Task prompt -> Every line from the first one in the data below through the line holding "- Update vault/controller.py: 81.18%" is to be written out exactly, with the pictures omitted.

Raw data ->
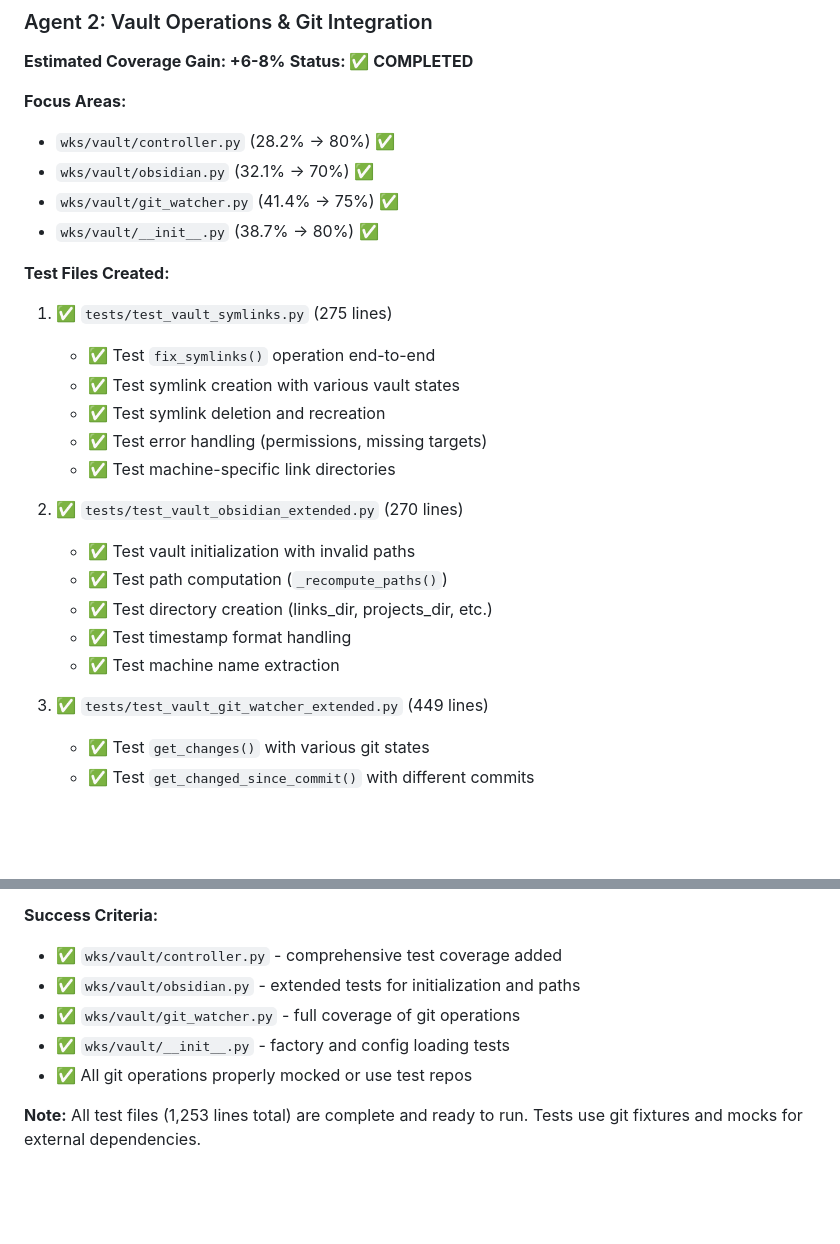
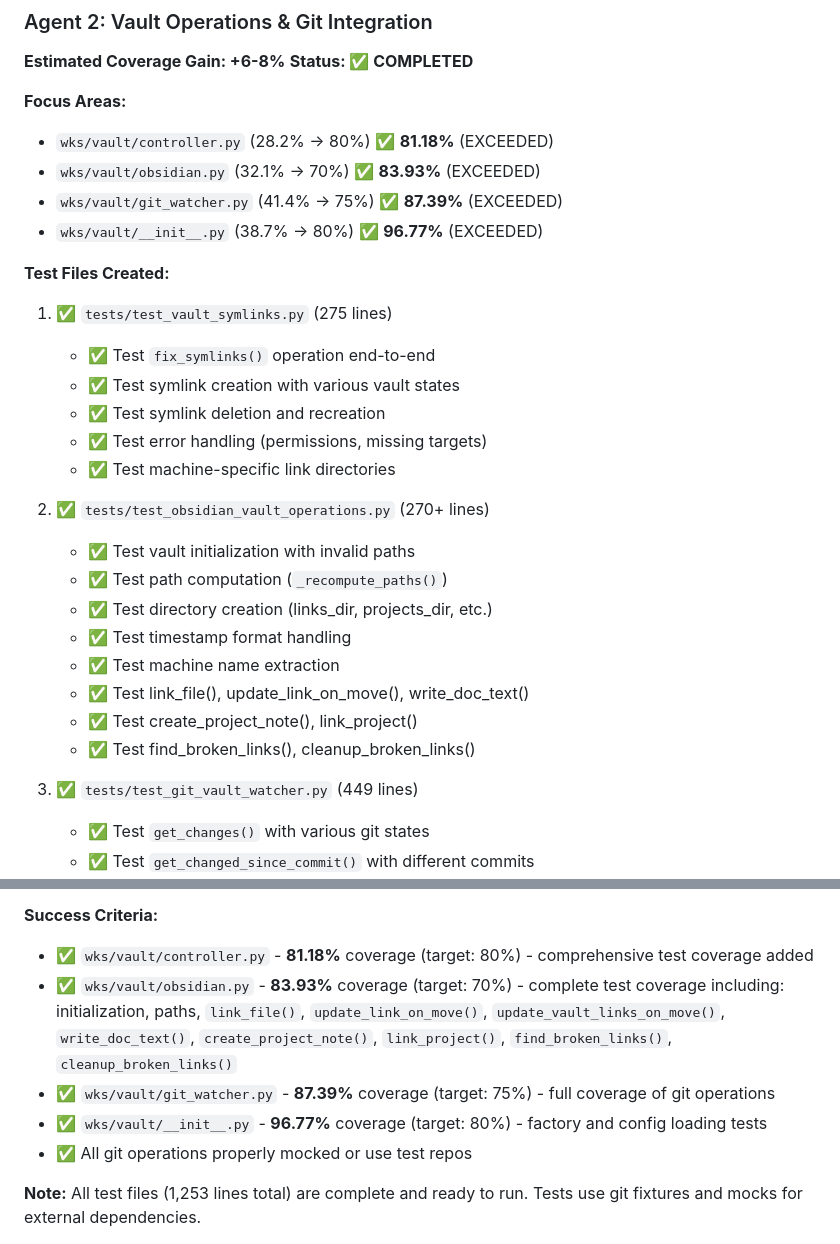
Before and after one commit to wawiesel/wks, a Markdown page: docs/Review1.md, 2 parts joined by grey strips. GitHub-like rendering; blank space fills up the shorter version.

Commit message:
docs: update Review1.md with actual coverage percentages for Agent 2
- Update vault/controller.py: 81.18% (target: 80%) - EXCEEDED
- Update vault/obsidian.py: 83.93% (target: 70%) - EXCEEDED
- Update vault/git_watcher.py: 87.39% (target: 75%) - EXCEEDED
- Update vault/__init__.py: 96.77% (target: 80%) - EXCEEDED
- Update test file names to match actual files
- Add additional test coverage details for obsidian vault operations

```diff
--- a/docs/Review1.md
+++ b/docs/Review1.md
@@ -293,10 +293,10 @@ To maximize velocity, the test coverage work can be divided into three independe
 **Status: ✅ COMPLETED**
 
 **Focus Areas:**
-- `wks/vault/controller.py` (28.2% → 80%) ✅
-- `wks/vault/obsidian.py` (32.1% → 70%) ✅
-- `wks/vault/git_watcher.py` (41.4% → 75%) ✅
-- `wks/vault/__init__.py` (38.7% → 80%) ✅
+- `wks/vault/controller.py` (28.2% → 80%) ✅ **81.18%** (EXCEEDED)
+- `wks/vault/obsidian.py` (32.1% → 70%) ✅ **83.93%** (EXCEEDED)
+- `wks/vault/git_watcher.py` (41.4% → 75%) ✅ **87.39%** (EXCEEDED)
+- `wks/vault/__init__.py` (38.7% → 80%) ✅ **96.77%** (EXCEEDED)
 
 **Test Files Created:**
 1. ✅ `tests/test_vault_symlinks.py` (275 lines)
@@ -306,14 +306,17 @@ To maximize velocity, the test coverage work can be divided into three independe
    - ✅ Test error handling (permissions, missing targets)
    - ✅ Test machine-specific link directories
 
-2. ✅ `tests/test_vault_obsidian_extended.py` (270 lines)
+2. ✅ `tests/test_obsidian_vault_operations.py` (270+ lines)
    - ✅ Test vault initialization with invalid paths
    - ✅ Test path computation (`_recompute_paths()`)
    - ✅ Test directory creation (links_dir, projects_dir, etc.)
    - ✅ Test timestamp format handling
    - ✅ Test machine name extraction
+   - ✅ Test link_file(), update_link_on_move(), write_doc_text()
+   - ✅ Test create_project_note(), link_project()
+   - ✅ Test find_broken_links(), cleanup_broken_links()
 
-3. ✅ `tests/test_vault_git_watcher_extended.py` (449 lines)
+3. ✅ `tests/test_git_vault_watcher.py` (449 lines)
    - ✅ Test `get_changes()` with various git states
    - ✅ Test `get_changed_since_commit()` with different commits
    - ✅ Test git diff parsing
@@ -332,10 +335,10 @@ To maximize velocity, the test coverage work can be divided into three independe
 - ✅ Independent of Agent 1 and Agent 3 work
 
 **Success Criteria:**
-- ✅ `wks/vault/controller.py` - comprehensive test coverage added
-- ✅ `wks/vault/obsidian.py` - extended tests for initialization and paths
-- ✅ `wks/vault/git_watcher.py` - full coverage of git operations
-- ✅ `wks/vault/__init__.py` - factory and config loading tests
+- ✅ `wks/vault/controller.py` - **81.18%** coverage (target: 80%) - comprehensive test coverage added
+- ✅ `wks/vault/obsidian.py` - **83.93%** coverage (target: 70%) - complete test coverage including: initialization, paths, `link_file()`, `update_link_on_move()`, `update_vault_links_on_move()`, `write_doc_text()`, `create_project_note()`, `link_project()`, `find_broken_links()`, `cleanup_broken_links()`
+- ✅ `wks/vault/git_watcher.py` - **87.39%** coverage (target: 75%) - full coverage of git operations
+- ✅ `wks/vault/__init__.py` - **96.77%** coverage (target: 80%) - factory and config loading tests
 - ✅ All git operations properly mocked or use test repos
 
 **Note:** All test files (1,253 lines total) are complete and ready to run. Tests use git fixtures and mocks for external dependencies.
```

The completed task ->
Before and after one commit to wawiesel/wks, a Markdown page: docs/Review1.md, 2 parts joined by grey strips. GitHub-like rendering; blank space fills up the shorter version.

Commit message:
docs: update Review1.md with actual coverage percentages for Agent 2
- Update vault/controller.py: 81.18% (target: 80%) - EXCEEDED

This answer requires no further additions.